Copy all records verbatim, images excluded.

#### User interface change data:
########################################

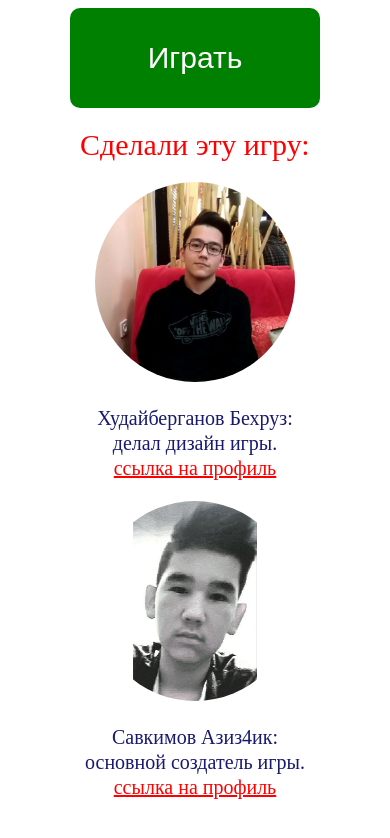
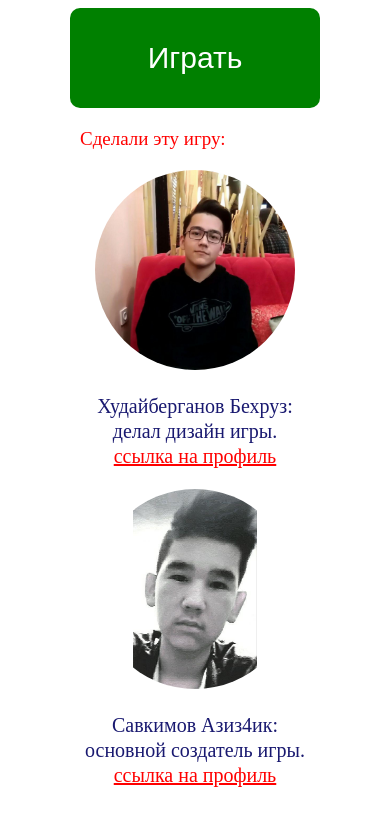
Before and after one commit to Piterden/Games, a plain HTML site: page index.html in a window 390 px wide. Drawn offline with Linux system fonts and the light colour scheme.

Commit message:
Update style.css

```diff
--- a/style.css
+++ b/style.css
@@ -48,3 +48,9 @@ p{
 .www{
     color: red;
 }
+
+@media only screen and (max-width:450px){
+    .p{
+        font-size: 19px;
+    }
+}
```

########################################

#### WRITTEN RESPONSE:
Before and after one commit to Piterden/Games, a plain HTML site: page index.html in a window 390 px wide. Drawn offline with Linux system fonts and the light colour scheme.

Commit message:
Update style.css

```diff
--- a/style.css
+++ b/style.css
@@ -48,3 +48,9 @@ p{
 .www{
     color: red;
 }
+
+@media only screen and (max-width:450px){
+    .p{
+        font-size: 19px;
+    }
+}
```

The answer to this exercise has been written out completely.